Rise of the House of Stewart:
Robert Stewart, maternal grandson of King Robert I, inherited the throne from David II in 1371. At this time, England still controlled large tracts of land in Lothian and the Border region. In addition to stopping trade with England and renewing the alliance with France, the king allowed his earls to engage the English in battles in occupied zones to regain their lands. He was, however, unwilling to commit the whole of Scotland to war, and these areas remained contested.
King Robert II's style of rule was marked by his delegation of authority to his most powerful sons and earls. While this allowed Robert to maintain influence over eight of the fifteen earldoms in Scotland, either through his sons or his sons-in-law, it also marked a decentralizing shift in power.
Six different Stewart monarchs reigned throughout the fifteenth century, a relatively peaceful period of history that transitioned Scotland from the Middle Ages to the Renaissance. With the national revenue growing from wool and fish exports, the government was able to invest in the betterment of its people. Education and literacy, which had been spreading since the medieval period, flourished with the foundation of three major institutions of higher learning: the University of Glasgow, the University of St. Andrews, and King's College, Aberdeen. Parliament then passed Scotland's first compulsory education legislation in an effort to create a more responsive local legal system, which would lead to the improvement of judicial administration nation-wide. The Education Act of 1496 mandated that barons and wealthy landowners send their eldest sons to grammar school until they had perfected Latin, followed by three additional years of study in the arts and law. Nine years after the Education Act was passed, James IV granted a royal patent for the establishment of the country's first printing press.

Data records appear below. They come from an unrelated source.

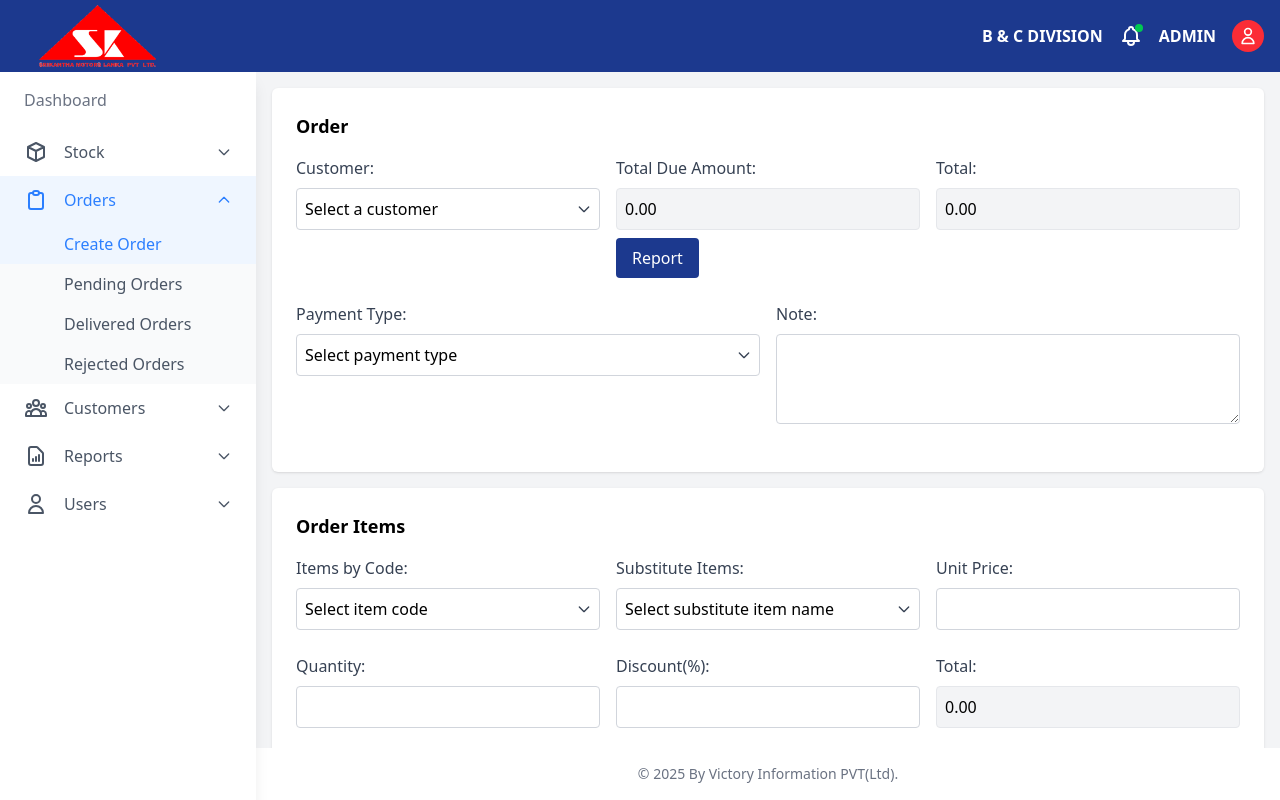
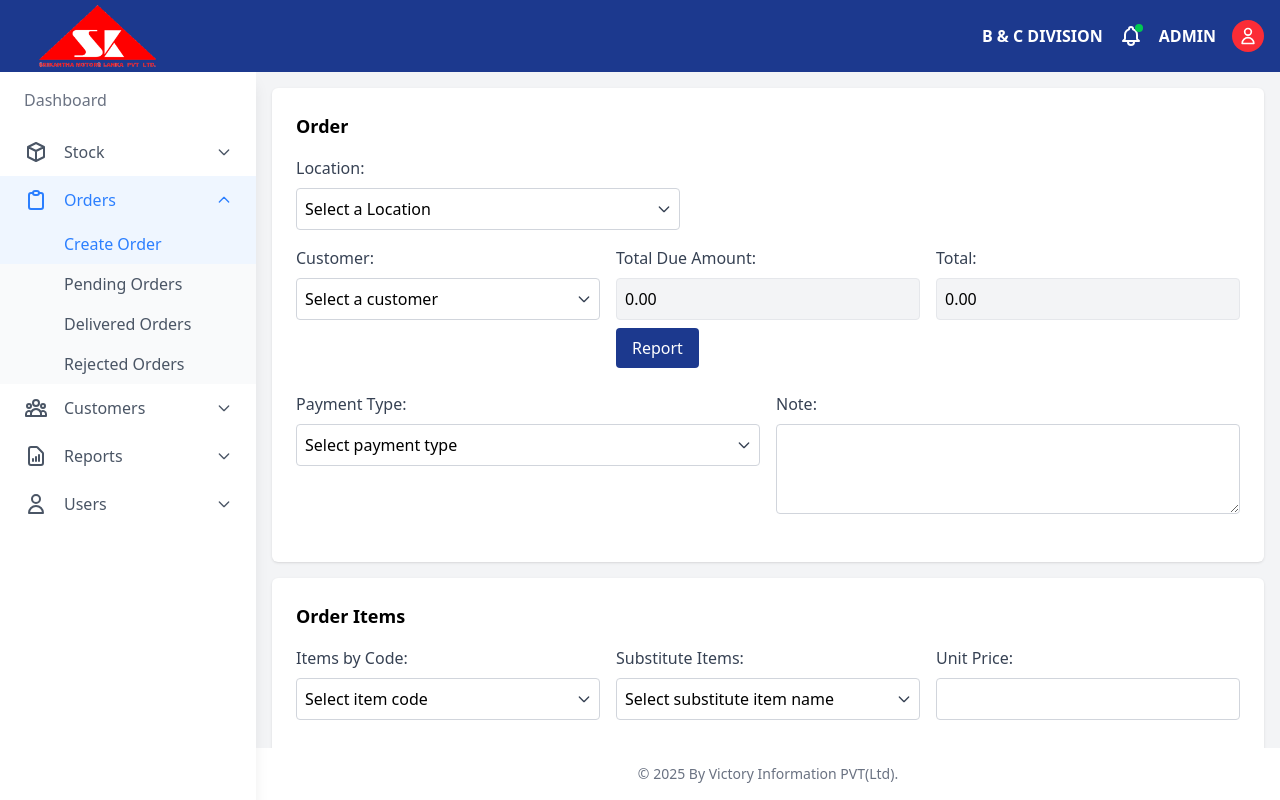
Before and after one commit to NavindaHewawickrama/skm-uat, a Next.js app: page /orders/create in a window 1280 px wide. Built offline with nearby package versions, Linux system fonts and the light colour scheme.

Commit message:
location in order form

```diff
--- a/src/app/orders/create/page.tsx
+++ b/src/app/orders/create/page.tsx
@@ -16,6 +16,7 @@ interface OrderItem {
 const CreateOrderPage: React.FC = () => {
   const [sideNavOpen, setSideNavOpen] = useState(false);
   const [customer, setCustomer] = useState("");
+  const [location,setLocation] = useState("");
   const [paymentType, setPaymentType] = useState("");
   const [notes, setNotes] = useState("");
   const [totalDueAmount, setTotalDueAmount] = useState(0);
@@ -103,6 +104,38 @@ const CreateOrderPage: React.FC = () => {
             {/* Order Form */}
             <div className="bg-white p-6 rounded-md shadow-sm mb-4">
               <h2 className="text-lg font-bold mb-4">Order</h2>
+              {/*Location*/}
+              <div className="mb-4 w-sm">
+                  <label className="block text-gray-700 font-medium mb-2">
+                    Location:
+                  </label>
+                  <div className="relative">
+                    <select
+                      className="block w-sm p-2 border border-gray-300 rounded appearance-none"
+                      value={location}
+                      onChange={(e) => setLocation(e.target.value)}
+                    >
+                      <option value="">Select a Location</option>
+                      <option value="warehouse1">Warehouse 1</option>
+                      <option value="warehouse2">Warehouse 2</option>
+                    </select>
+                    <div className="pointer-events-none absolute inset-y-0 right-0 flex items-center px-2 text-gray-700">
+                      <svg
+                        className="h-4 w-4"
+                        fill="none"
+                        viewBox="0 0 24 24"
+                        stroke="currentColor"
+                      >
+                        <path
+                          strokeLinecap="round"
+                          strokeLinejoin="round"
+                          strokeWidth={2}
+                          d="M19 9l-7 7-7-7"
+                        />
+                      </svg>
+                    </div>
+                  </div>
+                </div>
               {/* Customer and Totals Row */}
               <div className="grid grid-cols-1 md:grid-cols-3 gap-4 mb-6">
                 <div>
@@ -136,7 +169,6 @@ const CreateOrderPage: React.FC = () => {
                     </div>
                   </div>
                 </div>
-
                 <div>
                   <label className="block text-gray-700 font-medium mb-2">
                     Total Due Amount:
```
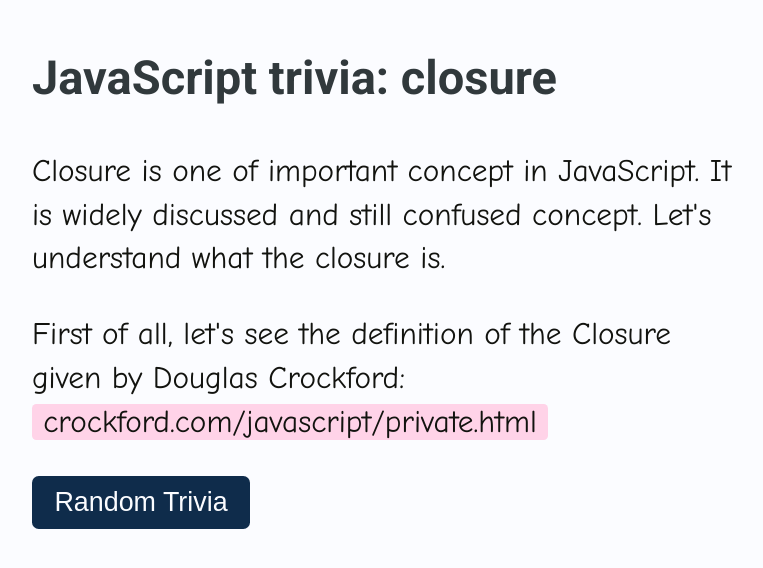
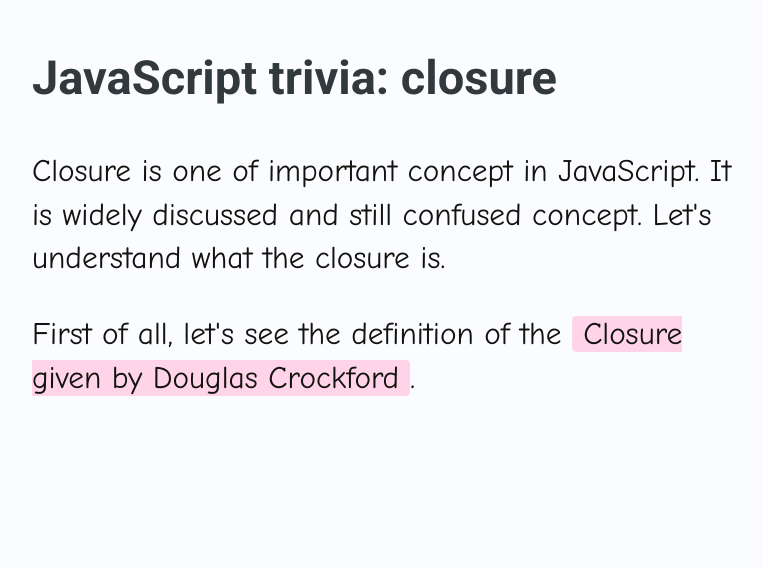
Before and after one commit to ChaituKNag/learn.thebestdeveloper.me, a Gatsby site: page / in a window 1280 px wide. Shown: the whole page, without its empty margins (258-1021 px from the left). Built offline with nearby package versions, Linux system fonts and the light colour scheme; Gatsby itself is replaced by a stand-in of ours.

Commit message:
Random trivia logic has been completed

```diff
--- a/gatsby-config.js
+++ b/gatsby-config.js
@@ -13,6 +13,14 @@
         path: `${__dirname}/src/images`,
       },
     },
+    {
+      resolve: `gatsby-source-filesystem`,
+      options: {
+        name: `content`,
+        path: `${__dirname}/src/content`,
+      },
+    },
+    `gatsby-transformer-remark`,
     `gatsby-transformer-sharp`,
     `gatsby-plugin-sharp`,
     {
--- a/package.json
+++ b/package.json
@@ -16,6 +16,7 @@
     "gatsby-plugin-sharp": "^2.5.3",
     "gatsby-plugin-styled-components": "^3.2.1",
     "gatsby-source-filesystem": "^2.2.2",
+    "gatsby-transformer-remark": "^2.7.1",
     "gatsby-transformer-sharp": "^2.4.3",
     "netlify-cms-app": "^2.12.7",
     "prop-types": "^15.7.2",
--- a/src/components/Trivia.js
+++ b/src/components/Trivia.js
@@ -1,23 +1,7 @@
 import React from "react"
 
-const Trivia = () => {
-  return (
-    <div>
-      <h2>JavaScript trivia: closure</h2>
-      <p>
-        Closure is one of important concept in JavaScript. It is widely
-        discussed and still confused concept. Let's understand what the closure
-        is.
-      </p>
-      <p>
-        First of all, let's see the definition of the Closure given by Douglas
-        Crockford:{" "}
-        <a href="https://crockford.com/javascript/private.html">
-          crockford.com/javascript/private.html
-        </a>
-      </p>
-    </div>
-  )
+const Trivia = ({ children }) => {
+  return <div>{children}</div>
 }
 
 export default Trivia
--- a/src/pages/index.js
+++ b/src/pages/index.js
@@ -1,16 +1,59 @@
-import React from "react"
+import React, { useState, useEffect } from "react"
 
 import Layout from "../components/layout"
 import SEO from "../components/seo"
-import Trivia from "../components/Trivia"
+
 import Button from "../components/styled/Button"
+import { useStaticQuery, graphql } from "gatsby"
 
-const IndexPage = () => (
-  <Layout>
-    <SEO title="Home" />
-    <Trivia>It all starts here!</Trivia>
-    <Button>Random Trivia</Button>
-  </Layout>
-)
+const randomIndex = maxIndex => {
+  return Math.floor(Math.random() * Math.floor(maxIndex))
+}
+
+const IndexPage = () => {
+  const data = useStaticQuery(graphql`
+    query AllTrivia {
+      allMarkdownRemark {
+        edges {
+          node {
+            frontmatter {
+              topic
+              title
+            }
+            html
+            id
+          }
+        }
+      }
+    }
+  `)
+
+  const [current, setCurrent] = useState()
+
+  useEffect(() => {
+    if (data.allMarkdownRemark.edges) {
+      const len = data.allMarkdownRemark.edges.length
+      const idx = randomIndex(len)
+      setCurrent(idx)
+    }
+  }, [data.allMarkdownRemark.edges])
+
+  return (
+    <Layout>
+      <SEO title="Home" />
+      {data.allMarkdownRemark.edges.map((trivia, idx) => {
+        return idx === current ? (
+          <div
+            key={trivia.node.id}
+            dangerouslySetInnerHTML={{ __html: trivia.node.html }}
+          />
+        ) : null
+      })}
+      {data.allMarkdownRemark.edges.length > 1 ? (
+        <Button>Random Trivia</Button>
+      ) : null}
+    </Layout>
+  )
+}
 
 export default IndexPage
```
Also changed, not shown: 1 other file.
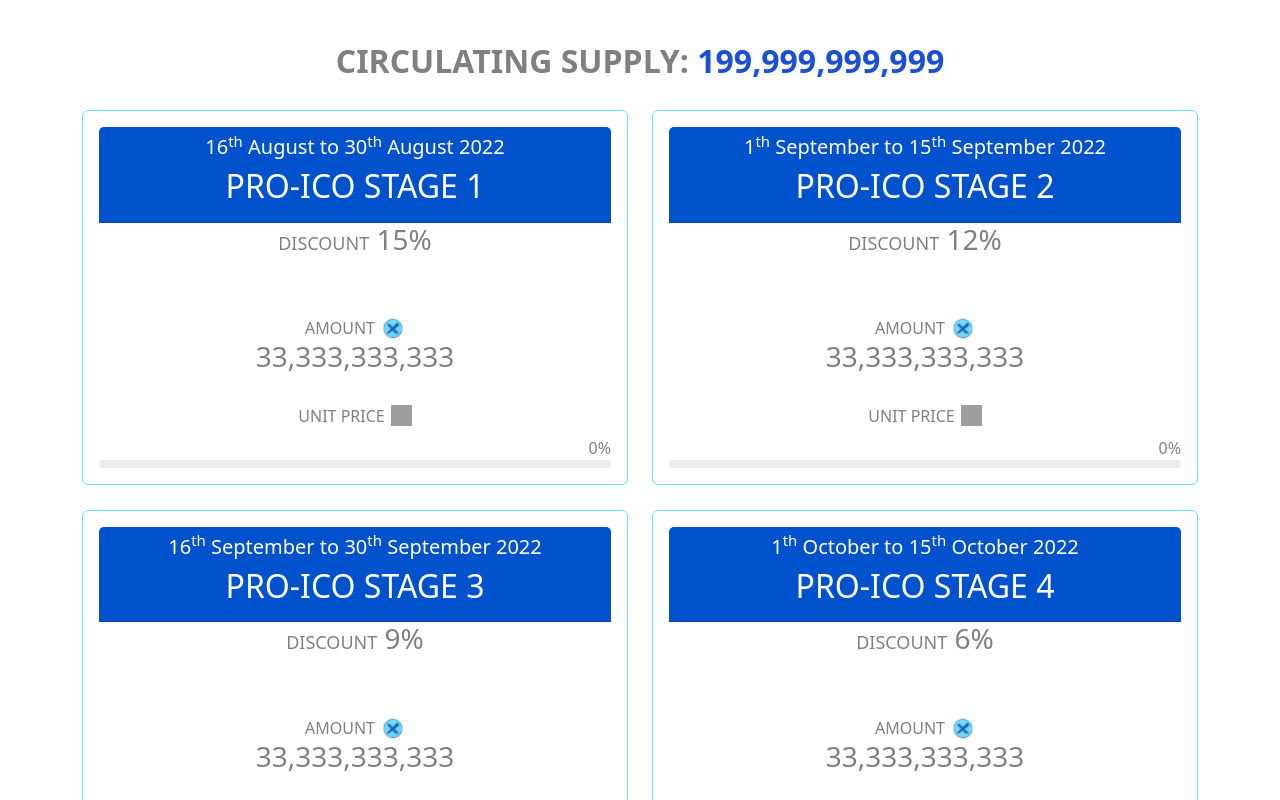
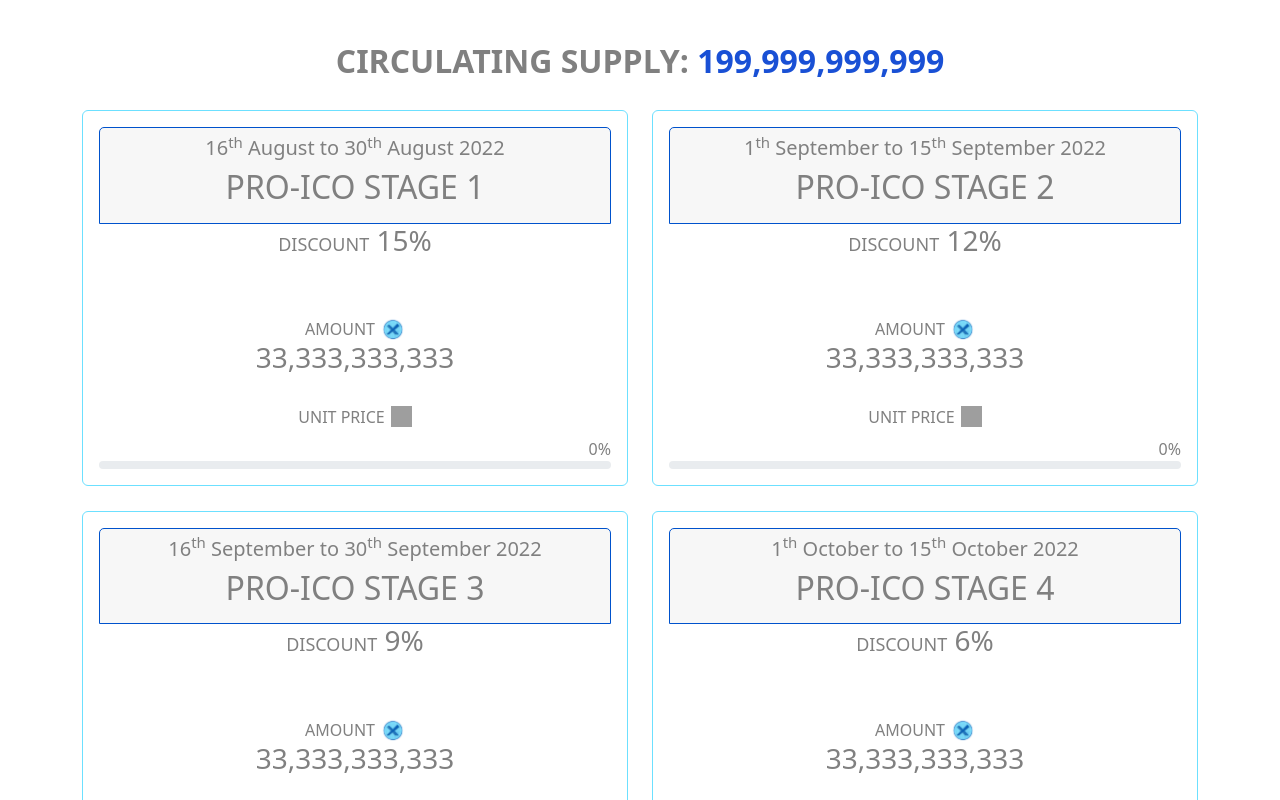
Before and after one commit to skullpunks/Indexx500_Purchase_website, a React (Create React App) app: page / in a window 1280 px wide. Shown: the part 960-1760 px from the top of the page. Built offline with nearby package versions, Linux system fonts and the light colour scheme; no server answers; grey boxes are pictures that could not be loaded; what web3modal would draw is missing.

Commit message:
card styling issue fixed

```diff
--- a/src/assets/style.css
+++ b/src/assets/style.css
@@ -254,7 +254,14 @@
 }
 
 .card-header-color {
-    color: #ffffff;
     text-align: center;
     font-weight: 400;
 }
+
+.card-header-inactive {
+    color: #808080;
+}
+
+.card-header-active {
+    color: #ffffff;
+}
--- a/src/components/Card.js
+++ b/src/components/Card.js
@@ -23,7 +23,7 @@ const CardComponent = ({
   return (
     <Card className={checkBetween(sdate, edate) ? "active-supply-card" : "non-active-supply-card"}>
       <Card.Body>
-        <Card.Header className="customCard">
+        <Card.Header className={checkBetween(sdate, edate) ? "customCard card-header-active" : "supply-card card-header-inactive"}>
           <div className="card-header-color">
             <h5>
               {`${sdate.format("D")}`}
```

Scotland and England opened the sixteenth century with a great stride forward in diplomatic relations. James IV of Scotland married Margaret Tudor, eldest daughter of Henry VII of England in 1503, ending centuries of Anglo-Scottish conflict with a wedding celebration. But the peace between England and Scotland lasted a mere decade. The strength of the Auld Alliance was greater than the marriage treaty, and James IV declared war on England after France turned to him for help during another stretch of the Hundred Years War. In an effort to divert Henry VIII's troops from their campaign against Louis XII, James met with the Earl of Surrey near Branxton, Northumberland, in September 1513. The Battle of Flodden Field was the largest battle in the history of Anglo-Scoto conflict, with each side bringing about twenty-five thousand troops, plus an additional five thousand knights supplied to Scotland by France.
Surrey did not realize how complete his victory had been until the day after battle; in all, about one-third of the Scottish army had been cut down. Among the ten to twelve thousand men counted among the dead were King James IV, nine earls, fourteen Lords of Parliament, several Highland chiefs, the Archbishop of St. Andrews, and other prominent churchmen. Tradition holds that every noble family in Scotland lost a member in that battle. Their memory is commemorated in the folk song, "Flowers of the Forest".